# Textbox Explanation 1 Start: ESU Troubleshooting. Begin troubleshooting process for a work order on ESU. 2 Is the ESU free of any external damage/defects? Check for dents, scratches and any other noticeable problems with the cover or casing. 3 Identify and replace damaged switches, indicators, knobs. The easiest damages to fix are those on the exterior of the device. See BTA skills on Mechanical Casing and Mechanical Attachment. 4 Clean device using alcohol. Generally, a maximum of 70% ethanol solution or clean water should be used. See BTA skills on Mechanical Cleaning. 5 Does the ESU turn on? Check for visible signs of power reaching the device. Lights, sounds, audible motor whirring, etc are all signs that the device is receiving power. 6 Inspect AC adapter cable and pins for cuts, broken wires, and replace if necessary. See flowchart for troubleshooting Power Supply, and se BTA skills on Power Supply and Electrical Simple. 7 Identify and replace blown fuse. See flowchart for troubleshooting Power Supply, and se BTA skills on Power Supply and Electrical Simple. 8 Troubleshoot power supply. See flowchart for troubleshooting Power Supply, and se BTA skills on Power Supply and Electrical Simple. 9 Is the device free from any alarm sound or the device doesn’t turn off by itself when in use? Alarms and sudden power loss are indications that the device is functioning improperly. 10 Ensure proper placement of ground electrode on patient. 11 Ensure low patient impedance. 12 Inspect cable connecting the ground electrode to ESU for cuts, broken wires, damage and replace if necessary. See BTA skills on Power Supply Plug/Cable and Electrical Connections Simple 13 Test ESU using a piece of meat. Power device as normal, attach electrode to one side of a piece of raw meat and touch ESU pencil to the meat.

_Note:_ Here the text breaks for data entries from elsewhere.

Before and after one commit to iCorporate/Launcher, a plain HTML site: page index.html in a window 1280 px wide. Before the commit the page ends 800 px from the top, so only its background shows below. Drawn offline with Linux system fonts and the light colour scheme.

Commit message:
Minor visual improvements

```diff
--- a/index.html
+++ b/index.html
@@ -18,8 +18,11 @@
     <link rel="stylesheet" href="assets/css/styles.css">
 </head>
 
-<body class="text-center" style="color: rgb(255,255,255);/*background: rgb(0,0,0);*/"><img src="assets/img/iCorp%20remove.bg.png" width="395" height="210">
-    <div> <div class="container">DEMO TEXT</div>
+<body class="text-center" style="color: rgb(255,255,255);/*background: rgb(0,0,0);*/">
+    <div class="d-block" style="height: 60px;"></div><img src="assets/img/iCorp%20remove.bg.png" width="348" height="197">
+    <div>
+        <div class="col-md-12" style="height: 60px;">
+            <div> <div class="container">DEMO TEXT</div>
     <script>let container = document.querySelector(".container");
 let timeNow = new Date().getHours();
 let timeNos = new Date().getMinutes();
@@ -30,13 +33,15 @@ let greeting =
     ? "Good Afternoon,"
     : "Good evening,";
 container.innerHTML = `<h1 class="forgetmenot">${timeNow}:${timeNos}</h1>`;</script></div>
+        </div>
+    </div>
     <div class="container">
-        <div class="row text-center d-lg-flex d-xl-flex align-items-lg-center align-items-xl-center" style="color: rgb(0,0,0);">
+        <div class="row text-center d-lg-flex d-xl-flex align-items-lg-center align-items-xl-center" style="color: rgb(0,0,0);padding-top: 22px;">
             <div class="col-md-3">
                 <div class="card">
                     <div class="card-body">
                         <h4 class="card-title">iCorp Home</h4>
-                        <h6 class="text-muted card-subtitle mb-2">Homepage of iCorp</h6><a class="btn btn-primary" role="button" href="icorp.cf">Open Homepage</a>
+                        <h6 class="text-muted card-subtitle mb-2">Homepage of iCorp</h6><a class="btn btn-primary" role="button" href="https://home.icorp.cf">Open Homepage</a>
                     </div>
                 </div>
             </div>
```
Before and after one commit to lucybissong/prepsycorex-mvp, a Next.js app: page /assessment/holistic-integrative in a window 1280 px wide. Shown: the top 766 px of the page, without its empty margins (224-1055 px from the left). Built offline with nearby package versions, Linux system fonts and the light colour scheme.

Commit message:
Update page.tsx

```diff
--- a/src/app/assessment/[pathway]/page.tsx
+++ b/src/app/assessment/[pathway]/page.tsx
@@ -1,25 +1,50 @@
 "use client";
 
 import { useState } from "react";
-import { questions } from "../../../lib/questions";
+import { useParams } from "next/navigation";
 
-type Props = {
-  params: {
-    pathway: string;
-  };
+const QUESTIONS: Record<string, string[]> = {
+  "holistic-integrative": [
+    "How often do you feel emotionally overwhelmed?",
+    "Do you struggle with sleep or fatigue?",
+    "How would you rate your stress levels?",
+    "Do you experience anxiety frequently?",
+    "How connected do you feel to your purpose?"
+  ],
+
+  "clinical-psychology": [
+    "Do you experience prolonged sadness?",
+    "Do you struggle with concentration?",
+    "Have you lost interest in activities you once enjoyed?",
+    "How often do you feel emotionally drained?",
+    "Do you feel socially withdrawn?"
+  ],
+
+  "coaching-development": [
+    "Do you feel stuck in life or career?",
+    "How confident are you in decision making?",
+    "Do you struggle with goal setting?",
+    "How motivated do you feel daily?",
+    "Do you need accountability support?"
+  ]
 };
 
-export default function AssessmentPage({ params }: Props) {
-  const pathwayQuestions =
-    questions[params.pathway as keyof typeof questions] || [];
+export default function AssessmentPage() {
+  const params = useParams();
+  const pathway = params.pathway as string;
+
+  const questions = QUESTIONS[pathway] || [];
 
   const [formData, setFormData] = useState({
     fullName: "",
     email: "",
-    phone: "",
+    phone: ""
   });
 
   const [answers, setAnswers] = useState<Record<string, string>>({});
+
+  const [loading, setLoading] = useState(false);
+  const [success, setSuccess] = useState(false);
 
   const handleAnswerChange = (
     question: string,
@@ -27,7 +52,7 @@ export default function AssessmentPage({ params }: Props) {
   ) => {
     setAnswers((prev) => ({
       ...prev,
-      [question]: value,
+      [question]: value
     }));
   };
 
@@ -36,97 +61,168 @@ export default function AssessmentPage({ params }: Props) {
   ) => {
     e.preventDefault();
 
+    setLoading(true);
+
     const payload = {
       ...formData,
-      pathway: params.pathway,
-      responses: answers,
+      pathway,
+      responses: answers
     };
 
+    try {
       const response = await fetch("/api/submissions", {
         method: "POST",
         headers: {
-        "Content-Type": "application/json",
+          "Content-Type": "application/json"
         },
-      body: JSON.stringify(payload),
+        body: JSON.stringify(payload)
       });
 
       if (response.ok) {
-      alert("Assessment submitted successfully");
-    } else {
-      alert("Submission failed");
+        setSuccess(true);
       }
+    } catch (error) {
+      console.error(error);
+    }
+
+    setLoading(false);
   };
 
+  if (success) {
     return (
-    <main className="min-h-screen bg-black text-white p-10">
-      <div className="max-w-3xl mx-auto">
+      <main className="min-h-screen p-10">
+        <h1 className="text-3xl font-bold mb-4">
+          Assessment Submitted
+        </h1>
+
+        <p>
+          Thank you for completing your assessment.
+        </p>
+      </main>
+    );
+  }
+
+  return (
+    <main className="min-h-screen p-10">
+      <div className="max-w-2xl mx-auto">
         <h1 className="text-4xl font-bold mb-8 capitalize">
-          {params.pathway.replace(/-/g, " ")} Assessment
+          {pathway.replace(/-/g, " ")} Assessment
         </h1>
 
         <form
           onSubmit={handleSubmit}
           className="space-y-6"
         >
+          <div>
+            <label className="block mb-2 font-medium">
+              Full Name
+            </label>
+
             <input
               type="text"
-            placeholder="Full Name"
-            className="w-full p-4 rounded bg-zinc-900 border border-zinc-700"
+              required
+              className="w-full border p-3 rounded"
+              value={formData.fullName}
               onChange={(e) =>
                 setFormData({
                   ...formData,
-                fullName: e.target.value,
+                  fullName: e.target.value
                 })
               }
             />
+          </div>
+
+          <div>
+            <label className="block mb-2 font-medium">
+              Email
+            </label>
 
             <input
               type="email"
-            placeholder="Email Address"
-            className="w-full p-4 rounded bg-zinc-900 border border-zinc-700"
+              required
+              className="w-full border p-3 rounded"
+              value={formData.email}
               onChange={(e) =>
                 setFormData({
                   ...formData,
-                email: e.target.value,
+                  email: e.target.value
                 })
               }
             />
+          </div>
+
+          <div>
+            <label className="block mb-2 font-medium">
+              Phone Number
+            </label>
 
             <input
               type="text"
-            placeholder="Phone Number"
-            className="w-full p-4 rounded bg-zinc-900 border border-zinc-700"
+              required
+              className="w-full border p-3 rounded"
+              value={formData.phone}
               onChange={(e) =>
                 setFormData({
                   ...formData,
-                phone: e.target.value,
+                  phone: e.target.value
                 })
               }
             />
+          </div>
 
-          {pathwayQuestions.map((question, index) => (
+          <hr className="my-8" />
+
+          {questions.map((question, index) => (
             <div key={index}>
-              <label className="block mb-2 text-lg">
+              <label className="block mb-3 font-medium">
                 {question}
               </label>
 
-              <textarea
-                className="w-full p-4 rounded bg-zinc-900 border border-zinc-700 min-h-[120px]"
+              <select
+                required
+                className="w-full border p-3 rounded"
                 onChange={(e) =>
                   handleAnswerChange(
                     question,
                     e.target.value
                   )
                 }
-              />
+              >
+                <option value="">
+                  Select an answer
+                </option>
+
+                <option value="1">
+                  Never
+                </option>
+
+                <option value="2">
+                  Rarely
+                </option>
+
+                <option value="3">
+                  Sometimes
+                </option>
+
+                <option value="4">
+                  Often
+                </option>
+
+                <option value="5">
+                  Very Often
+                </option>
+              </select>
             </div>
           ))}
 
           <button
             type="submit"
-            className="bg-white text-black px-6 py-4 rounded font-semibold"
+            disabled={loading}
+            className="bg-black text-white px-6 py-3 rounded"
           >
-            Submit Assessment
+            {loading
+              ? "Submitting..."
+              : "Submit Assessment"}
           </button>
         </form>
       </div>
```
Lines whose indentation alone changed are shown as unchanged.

14 Are there no cuts on the meat? Burn marks or cuts underneath the pencil and return electrode are signs that the device is functioning. Lack of these marks mean that the electrodes are not being charged properly 15 Perform preventative maintenance on ESU. Return ESU to clinical personnel. Device is ready for use. 16 Does the device use monopolar electrodes? Monopolar electrodes are used when the generator of the device sends a current from one electrode, through tissue, and to the other. When the device uses and ESU pencil and a large, flat, metal return electrode, the device uses monopolar electrodes. 17 Are the bipolar electrodes properly insulated? Bipolar electrodes are both contained in the tip of the ESU pencil and they pass current between them on a much smaller scale. The exterior of the bipolar electrodes must be insulated to localize energy and current transfer between the electrodes. 18 Ensure proper insulation between the two active (bipolar) electrodes. 19 Does the return electrode have two sections? Is the face of the return electrode segmented into two sections? 20 Is the return electrode free from any short circuits between the two sections? Use a multimeter to measure the resistance or voltage drop between the two sections. See BTA skills on Electrical Simple. 21 Replace return electrode if necessary. This step would require a readily available replacement part or the device cannot function. 22 Go to step 24. Proceed to step 24. 23 Is the return electrode flat? The return electrode must be flat in order to function properly. 24 Is the footswitch pedal properly connected to the device? See BTA skills for Mechanical Attachment and Mechanical Casing. 25 Inspect for cuts, broken wires in the cable and replace if necessary. See BTA skills for Electrical Connections. 26 Is the ESU pencil free of any damage/defects? The ESU pencil is a small metal electrode. Visually and tactilely scan it for obvious damage. 27 Inspect pencil cable and connectors for cuts, broken wires and replace if necessary. See BTA skills for Electrical Connections and Electrical Connectors.